BSBHaz posterior samples using Gibbs Sampler
Description
BSBHaz
samples posterior observations from the bivariate survival
model (BSBHaz model) proposed by NietoBarajas & Walker (2007).
Usage
BSBHaz(
bsb_init,
iter,
burn_in = 0,
omega_d = NULL,
gamma_d = NULL,
theta_d = NULL,
seed = 42
)
Arguments
bsb_init 
An object of class 'BSBinit' created by

iter 
A positive integer. Number of samples generated by the Gibbs Sampler. 
burn_in 
A positive integer. Number of iterations that should be discarded as burn in period. 
omega_d 
A positive double. This parameter defines the interval used in the MetropolisHastings algorithm to sample proposals for omega. See details. 
gamma_d 
A positive double. This parameter defines the interval used in the MetropolisHastings algorithm to sample proposals for gamma. See details. 
theta_d 
A positive double. This parameter defines the interval used in the MetropolisHastings algorithm to sample proposals for theta. See details. 
seed 
Random seed used in sampling. 
Details
BSBHaz (NietoBarajas & Walker, 2007) is a bayesian semiparametric model for bivariate survival data. The marginal densities are nonparametric survival models and the joint density is constructed via a mixture. Dependence between failure times is modeled using two frailties, and the dependence between these frailties is modeled with a copula.
This command obtains posterior samples from model parameters. The samples
from omega, gamma, and theta are obtained using the MetropolisHastings
algorithm. The proposal distributions are uniform for the three parameters.
The parameters omega_d
, gamma_d
and theta_d
modify the
intervals from which the uniform proposals are sampled.

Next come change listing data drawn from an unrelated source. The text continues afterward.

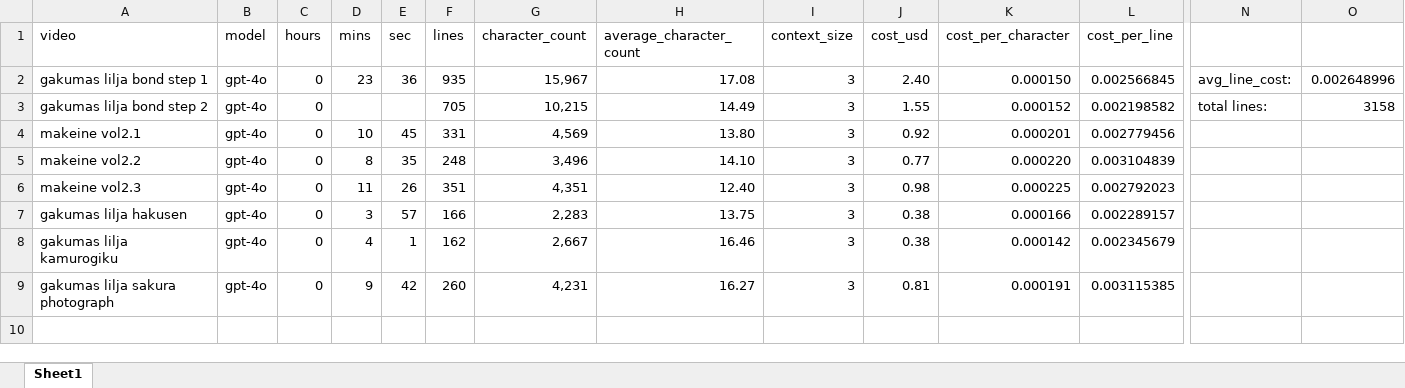
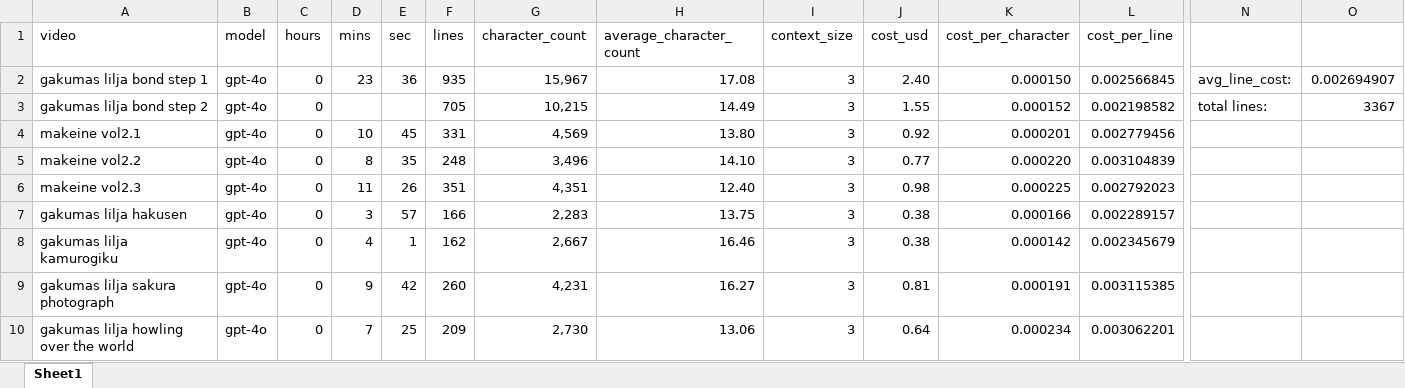
Before and after one commit to dragonstonehafiz/translator-helper, an Excel workbook: data/translation_times.xlsx, sheet Sheet1, drawn as a sheet; only a part is shown, gaps mark what is left out; values as stored, in another font and other column widths than the file's, no borders; rows hold the shown columns only; the diff names each change by its address in the sheet, - before the commit and + after, or states it on an @@ line.

Commit message:
added translation data

```diff
--- a/data/translation_times.xlsx (sheet Sheet1)
+++ b/data/translation_times.xlsx (sheet Sheet1)
-O2: 0.002648996
+O2: 0.002694907
-O3: 3158
+O3: 3367
+row 10: gakumas lilja howling over the world | gpt-4o | 0 | 7 | 25 | 209 | 2,730 | 13.06 | 3 | 0.64 | 0.000234 | 0.003062201
```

If these parameters
are too large, the acceptance rates will decrease and the chains will get
stuck. On the other hand, if these parameters are small, the acceptance rates

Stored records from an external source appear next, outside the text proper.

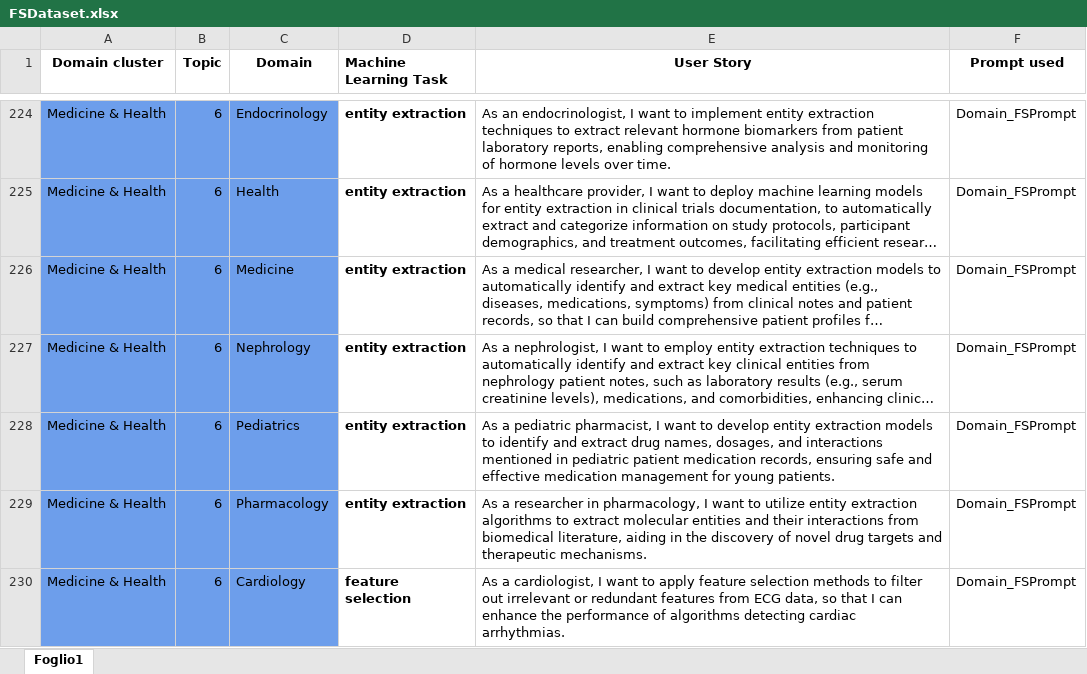
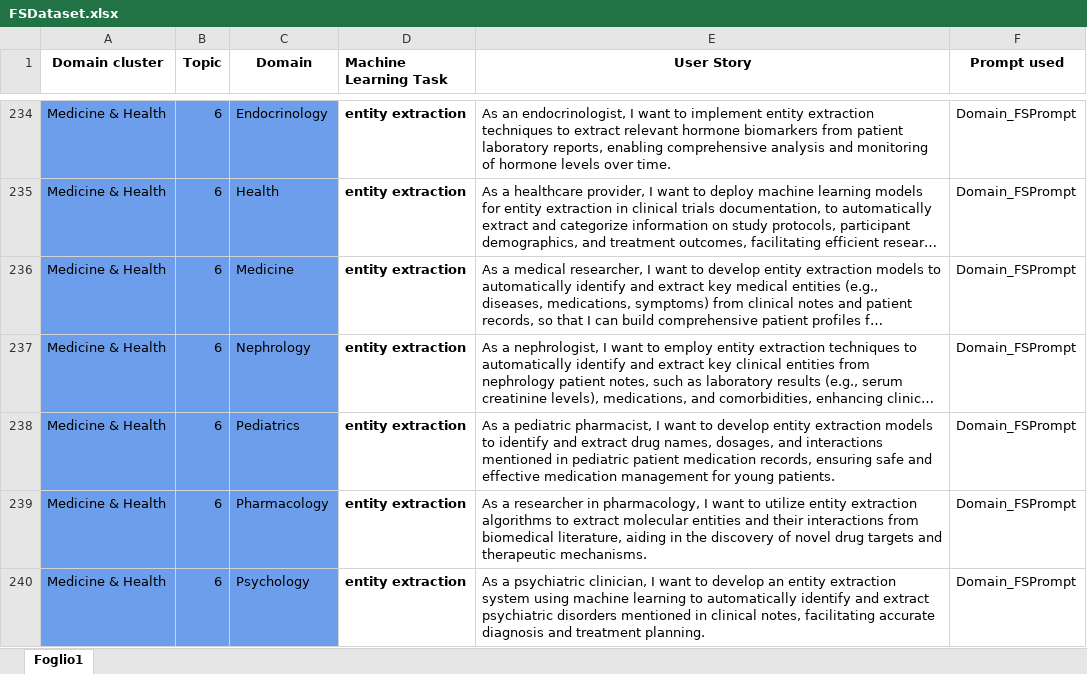
Before and after one commit to DG266/ReFair-App, an Excel workbook: refair-server/datasets/few shot dataset/FSDataset.xlsx, sheet Foglio1, drawn as a sheet; only a part is shown, gaps mark what is left out; the shorter side is filled out with more unchanged rows; long unchanged cells end in …; values as stored, in another font and other column widths than the file's, no borders; the diff covers the shown part only; the diff names each change by its address in the sheet, - before the commit and + after, or states it on an @@ line.

Commit message:
Diversify US related to "Psychology" and "Radiology" domain

```diff
--- a/refair-server/datasets/few shot dataset/FSDataset.xlsx (sheet Foglio1)
+++ b/refair-server/datasets/few shot dataset/FSDataset.xlsx (sheet Foglio1)
+row 240: Medicine & Health | 6 | Psychology | entity extraction | As a psychiatric clinician, I want to develop an entity extraction system using machine learning to automatically identify and extract psychiatric disorders mentioned in clinical notes, facilitating accurate diagnosis and treatment planning. | Domain_FSPrompt
```
Also changed, not shown: 39 added rows elsewhere in this sheet.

will be too high and the chains will not explore the posterior support
effectively.
Value
An object of class 'BSBHaz
' containing the samples from the

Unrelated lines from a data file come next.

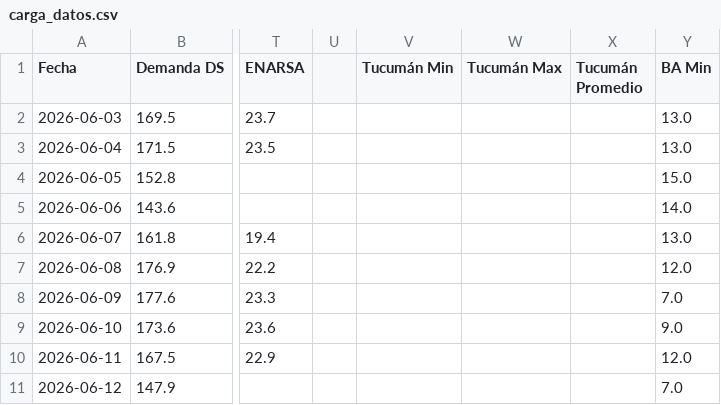
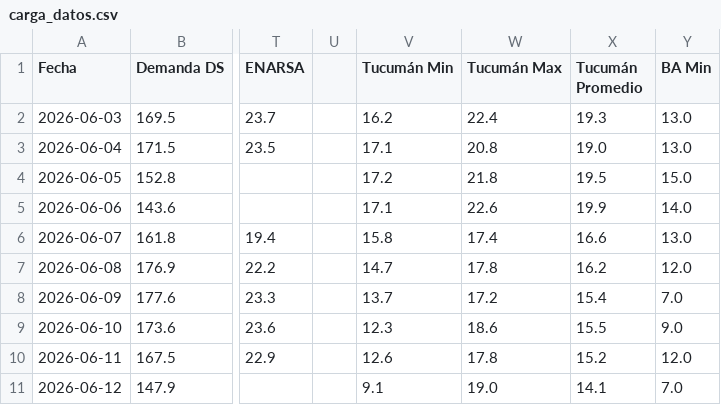
Before and after one commit to mpodeley/estado-del-sistema, a CSV file: public/data/carga_datos.csv, drawn as a sheet; only a part is shown, gaps mark what is left out; the diff covers the shown part only; the diff names each change by its address in the sheet, - before the commit and + after, or states it on an @@ line.

```diff
--- a/public/data/carga_datos.csv
+++ b/public/data/carga_datos.csv
-V2 (Tucumán Min): (empty)
+V2 (Tucumán Min): 16.2
-W2 (Tucumán Max): (empty)
+W2 (Tucumán Max): 22.4
-X2 (Tucumán Promedio): (empty)
+X2 (Tucumán Promedio): 19.3
-V3 (Tucumán Min): (empty)
+V3 (Tucumán Min): 17.1
-W3 (Tucumán Max): (empty)
+W3 (Tucumán Max): 20.8
-X3 (Tucumán Promedio): (empty)
+X3 (Tucumán Promedio): 19.0
-V4 (Tucumán Min): (empty)
+V4 (Tucumán Min): 17.2
-W4 (Tucumán Max): (empty)
+W4 (Tucumán Max): 21.8
-X4 (Tucumán Promedio): (empty)
+X4 (Tucumán Promedio): 19.5
-V5 (Tucumán Min): (empty)
+V5 (Tucumán Min): 17.1
-W5 (Tucumán Max): (empty)
+W5 (Tucumán Max): 22.6
-X5 (Tucumán Promedio): (empty)
+X5 (Tucumán Promedio): 19.9
-V6 (Tucumán Min): (empty)
+V6 (Tucumán Min): 15.8
-W6 (Tucumán Max): (empty)
+W6 (Tucumán Max): 17.4
-X6 (Tucumán Promedio): (empty)
+X6 (Tucumán Promedio): 16.6
-V7 (Tucumán Min): (empty)
+V7 (Tucumán Min): 14.7
-W7 (Tucumán Max): (empty)
+W7 (Tucumán Max): 17.8
-X7 (Tucumán Promedio): (empty)
+X7 (Tucumán Promedio): 16.2
-V8 (Tucumán Min): (empty)
+V8 (Tucumán Min): 13.7
-W8 (Tucumán Max): (empty)
+W8 (Tucumán Max): 17.2
-X8 (Tucumán Promedio): (empty)
+X8 (Tucumán Promedio): 15.4
-V9 (Tucumán Min): (empty)
+V9 (Tucumán Min): 12.3
-W9 (Tucumán Max): (empty)
+W9 (Tucumán Max): 18.6
-X9 (Tucumán Promedio): (empty)
+X9 (Tucumán Promedio): 15.5
-V10 (Tucumán Min): (empty)
+V10 (Tucumán Min): 12.6
-W10 (Tucumán Max): (empty)
+W10 (Tucumán Max): 17.8
-X10 (Tucumán Promedio): (empty)
+X10 (Tucumán Promedio): 15.2
-V11 (Tucumán Min): (empty)
+V11 (Tucumán Min): 9.1
-W11 (Tucumán Max): (empty)
+W11 (Tucumán Max): 19.0
-X11 (Tucumán Promedio): (empty)
+X11 (Tucumán Promedio): 14.1
```
Also changed, not shown: 119 edited cells elsewhere in this file, public/data/demand_forecast.csv, public/data/linepack_forecast.csv, 22 other files.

variables of interest.
Examples
t1 < survival::Surv(c(1, 2, 3))
t2 < survival::Surv(c(1, 2, 3))
init < BSBInit(t1 = t1, t2 = t2, seed = 0)
samples < BSBHaz(init, iter = 10, omega_d = 2,
gamma_d = 10, seed = 10)